You might be surprised to know that sugary foods are not the sole cavity-causing culprit many people think it is. All carbohydrates—not just sugar—can contribute. That includes the carbohydrates in pasta, rice, fruit and milk, as well as in sweets such as cakes, cookies and candy.
To help improve your daughter's dental health, it's good to know a bit about how a cavity can start to form.
When bacteria in plaque (a sticky, invisible film that clings to tooth surfaces and edges of gums) mixes with the carbohydrates (sugars and starches) in foods, acid is formed. The acid washes over teeth and can attack tooth enamel for 20 minutes or more, which can lead to cavities.

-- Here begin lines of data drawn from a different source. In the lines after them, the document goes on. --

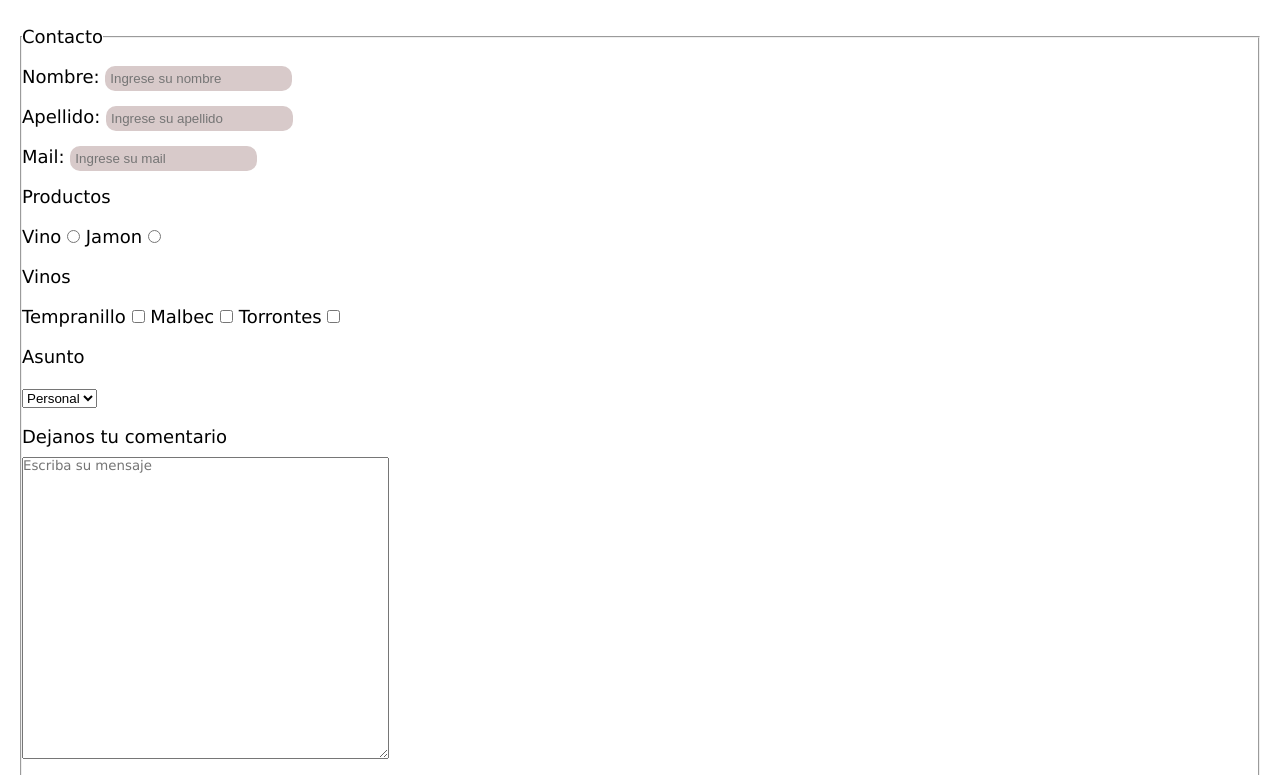
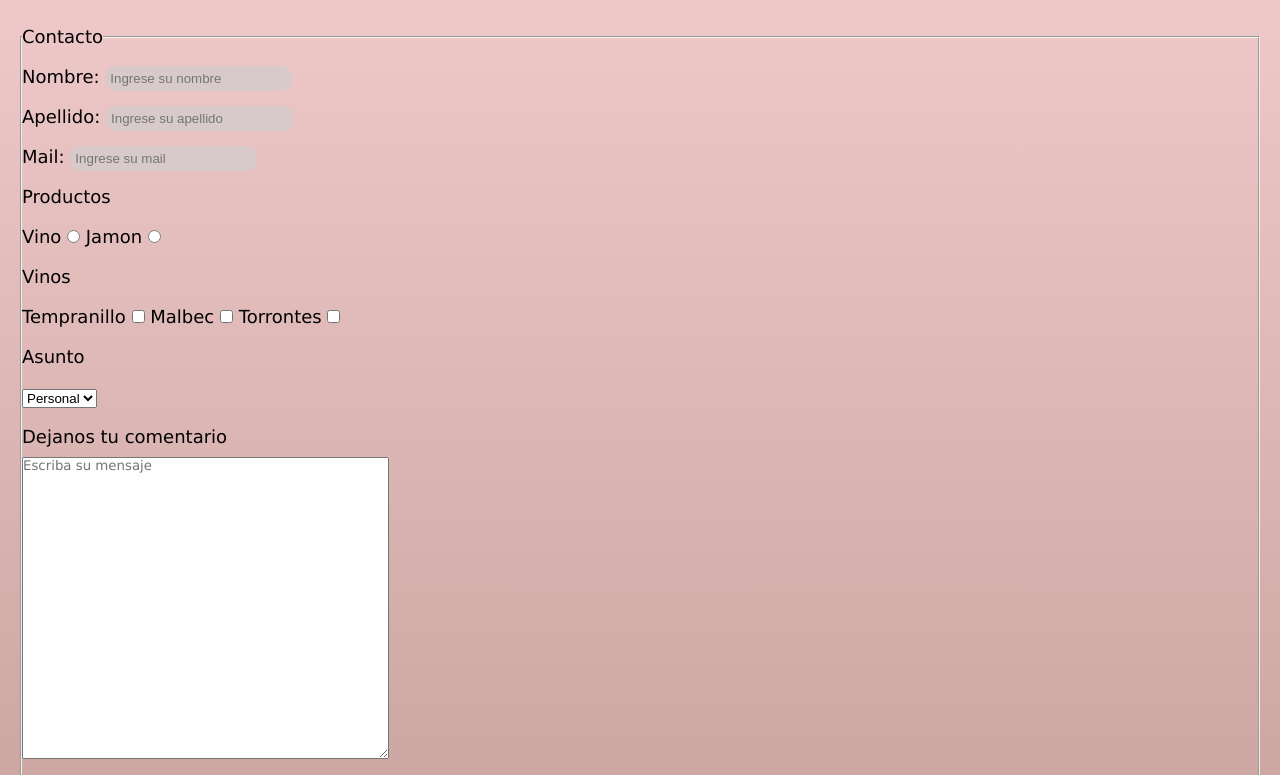
Before and after one commit to Victoriacastellanos/desafio_github, a plain HTML site: page pages/contacto.html in a window 1280 px wide. Shown: the part 111-886 px from the top of the page. Drawn offline with nearby package versions, Linux system fonts and the light colour scheme.

Commit message:
gradiente

```diff
--- a/css/grid-practica.css
+++ b/css/grid-practica.css
@@ -65,6 +65,9 @@ a:hover{
     cursor: pointer;
 }
 
+main{
+    background-image: linear-gradient(rgba(238, 195, 195, 0.884),#caa4a0);
+}
 
 /*INDEX*/
 .imgprincipal{
```
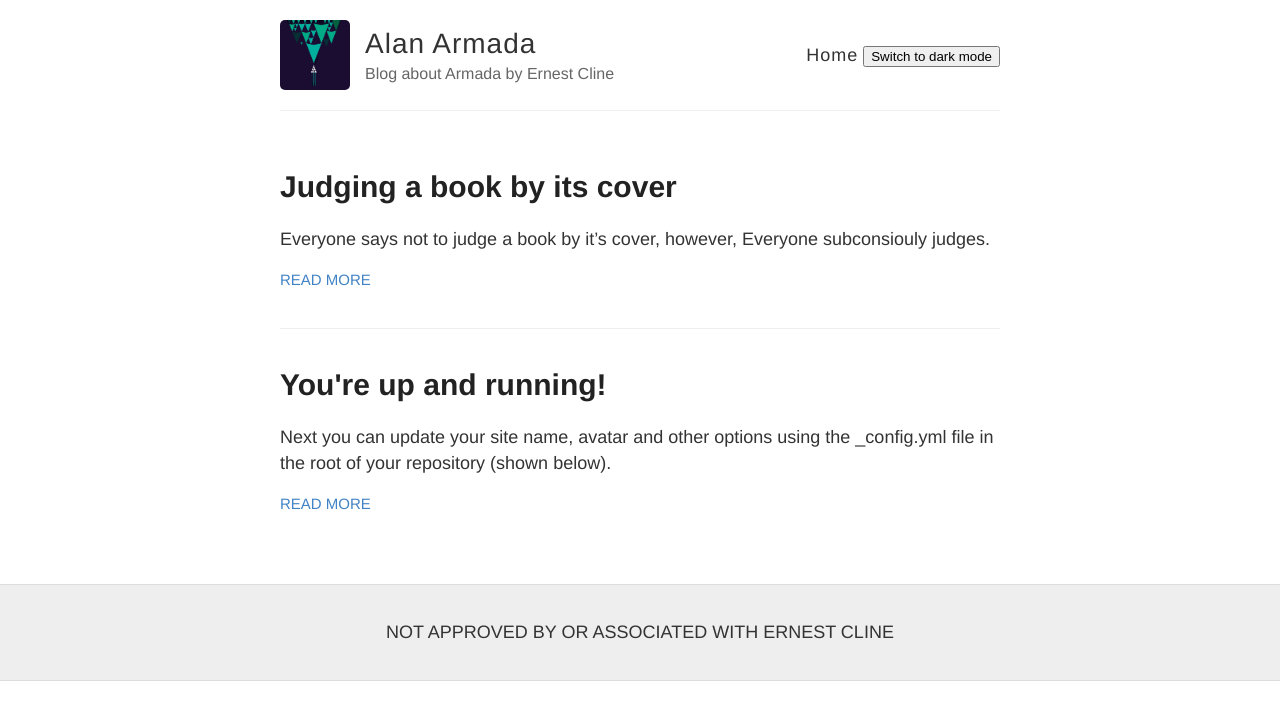
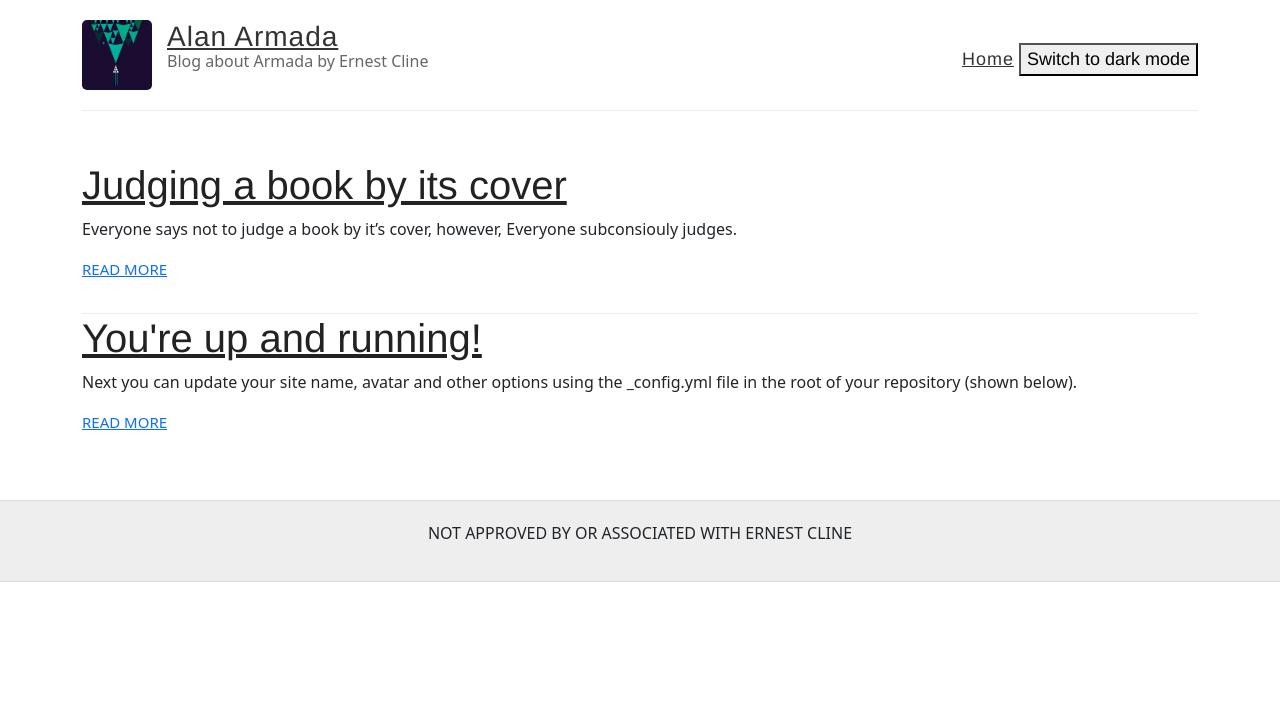
Before and after one commit to PiSaucer/armadablogschoolproject, a Jekyll site: the page built from index.html, in a window 1280 px wide. Shown: the top 720 px of the page. Built offline with Jekyll 4.4.1, drawn with Linux system fonts in a browser that asks for light colours.

Commit message:
Update default.html

```diff
--- a/_layouts/default.html
+++ b/_layouts/default.html
@@ -16,6 +16,9 @@
     <!-- Created with Jekyll Now - http://github.com/barryclark/jekyll-now -->
 
     <link rel="stylesheet" href="https://cdnjs.cloudflare.com/ajax/libs/font-awesome/5.15.3/css/all.min.css" integrity="sha512-iBBXm8fW90+nuLcSKlbmrPcLa0OT92xO1BIsZ+ywDWZCvqsWgccV3gFoRBv0z+8dLJgyAHIhR35VZc2oM/gI1w==" crossorigin="anonymous" />
+    <link href="https://cdn.jsdelivr.net/npm/bootstrap@5.0.0-beta2/dist/css/bootstrap.min.css" rel="stylesheet" integrity="sha384-BmbxuPwQa2lc/FVzBcNJ7UAyJxM6wuqIj61tLrc4wSX0szH/Ev+nYRRuWlolflfl" crossorigin="anonymous">
+    <script src="https://cdn.jsdelivr.net/npm/bootstrap@5.0.0-beta2/dist/js/bootstrap.bundle.min.js" integrity="sha384-b5kHyXgcpbZJO/tY9Ul7kGkf1S0CWuKcCD38l8YkeH8z8QjE0GmW1gYU5S9FOnJ0" crossorigin="anonymous"></script>
+    <link rel="stylesheet" type="text/css" href="{{ site.baseurl }}/colormode.css" />
 
     <!--Favicon Information-->
     <link rel="apple-touch-icon" sizes="180x180" href="{{ site.baseurl }}/favicon/apple-touch-icon.png?v=WGN3Ykknqm">
```
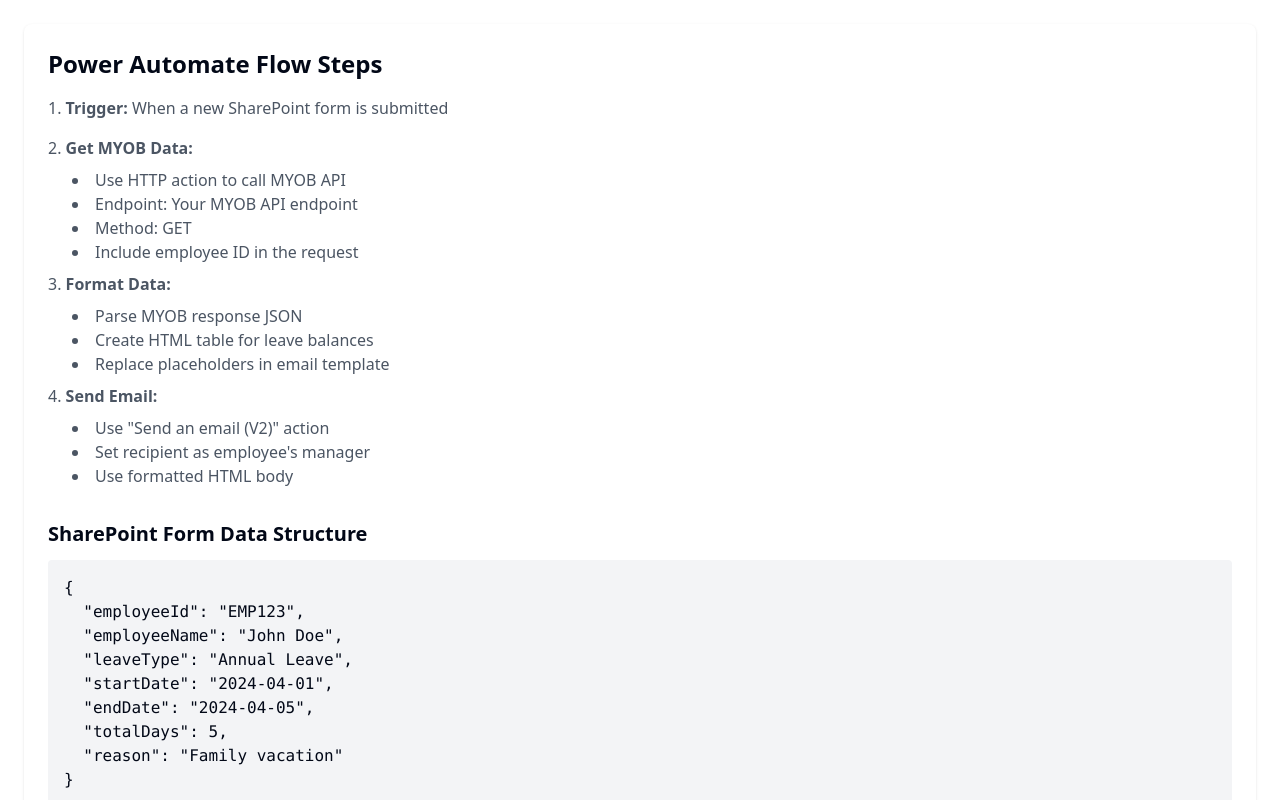
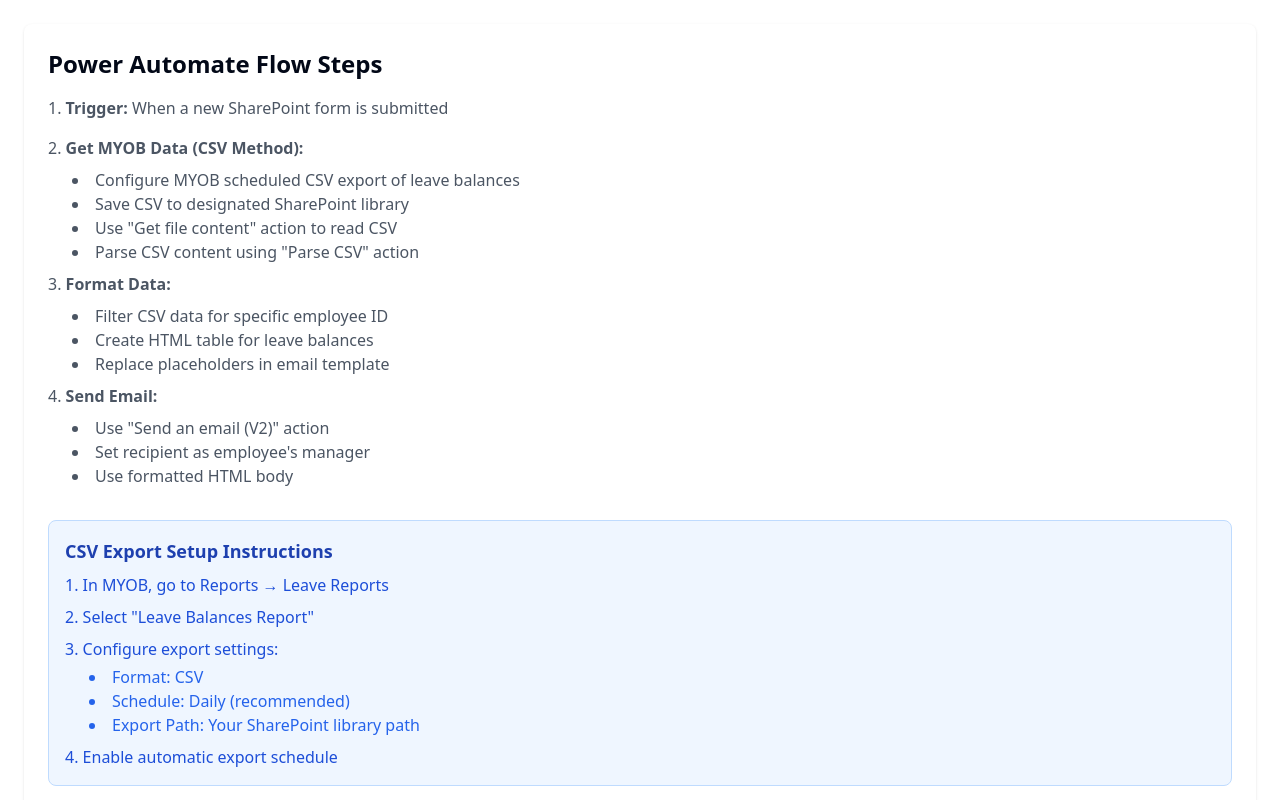
Before and after one commit to dfghjk345/leave-data-connector, a React (Vite) app: page / in a window 1280 px wide. Shown: the top 800 px of the page. Built offline with nearby package versions, Linux system fonts and the light colour scheme.

Commit message:
Implement CSV approach for data handling
This commit introduces a CSV-based method for managing data within the application. Further details on the implementation will be provided in subsequent updates.
[skip gpt_engineer]

```diff
--- a/src/components/LeaveRequest.tsx
+++ b/src/components/LeaveRequest.tsx
@@ -10,18 +10,18 @@ export const LeaveRequest = () => {
             <span className="font-semibold">Trigger:</span> When a new SharePoint form is submitted
           </li>
           <li className="mb-4">
-            <span className="font-semibold">Get MYOB Data:</span>
+            <span className="font-semibold">Get MYOB Data (CSV Method):</span>
             <ul className="list-disc list-inside ml-6 mt-2">
-              <li>Use HTTP action to call MYOB API</li>
-              <li>Endpoint: Your MYOB API endpoint</li>
-              <li>Method: GET</li>
-              <li>Include employee ID in the request</li>
+              <li>Configure MYOB scheduled CSV export of leave balances</li>
+              <li>Save CSV to designated SharePoint library</li>
+              <li>Use "Get file content" action to read CSV</li>
+              <li>Parse CSV content using "Parse CSV" action</li>
             </ul>
           </li>
           <li className="mb-4">
             <span className="font-semibold">Format Data:</span>
             <ul className="list-disc list-inside ml-6 mt-2">
-              <li>Parse MYOB response JSON</li>
+              <li>Filter CSV data for specific employee ID</li>
               <li>Create HTML table for leave balances</li>
               <li>Replace placeholders in email template</li>
             </ul>
@@ -37,6 +37,22 @@ export const LeaveRequest = () => {
         </ol>
       </div>
 
+      <div className="bg-blue-50 p-4 rounded-lg border border-blue-200">
+        <h3 className="text-lg font-semibold text-blue-800 mb-2">CSV Export Setup Instructions</h3>
+        <ol className="list-decimal list-inside space-y-2 text-blue-700">
+          <li>In MYOB, go to Reports → Leave Reports</li>
+          <li>Select "Leave Balances Report"</li>
+          <li>Configure export settings:
+            <ul className="list-disc list-inside ml-6 mt-1 text-blue-600">
+              <li>Format: CSV</li>
+              <li>Schedule: Daily (recommended)</li>
+              <li>Export Path: Your SharePoint library path</li>
+            </ul>
+          </li>
+          <li>Enable automatic export schedule</li>
+        </ol>
+      </div>
+
       <div>
         <h3 className="text-xl font-bold mb-3">SharePoint Form Data Structure</h3>
         <pre className="bg-gray-100 p-4 rounded overflow-auto">
@@ -45,7 +61,7 @@ export const LeaveRequest = () => {
       </div>
 
       <div>
-        <h3 className="text-xl font-bold mb-3">MYOB Data Structure</h3>
+        <h3 className="text-xl font-bold mb-3">MYOB CSV Data Structure</h3>
         <pre className="bg-gray-100 p-4 rounded overflow-auto">
           {JSON.stringify(leaveEntitlementExample, null, 2)}
         </pre>
```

The more often you eat carbohydrate-containing foods (for example, by snacking frequently), the more often acid washes over your teeth. Although sticky foods such as taffy or raisins are often blamed for causing cavities, foods such as bread or chips that get caught in teeth actually may be more harmful.
Whether or not you get cavities also depends on other factors such as genetics and the flow and composition of saliva. Also important are healthy habits such as getting regular dental check ups, brushing at least twice a day with a fluoride toothpaste, flossing once a day to remove plaque and food particles from between teeth and under the gum line, and eating a balanced diet.
Here are some more tips to help your daughter (and the whole family) sport a healthy smile:
Stick with one between-meal snack, rather than nibbling throughout the day. The more frequently you snack, the more times teeth are exposed to acid.
Choose snacks such as cheese or apple slices spread with peanut butter more often than snacks that tend to get caught in teeth such as chips, cracker, pretzels and granola bars.
Whenever possible, brush your teeth right after eating to help remove plaque and harmful acids. If you can't brush, rinse your mouth with water to help wash away food particles from teeth.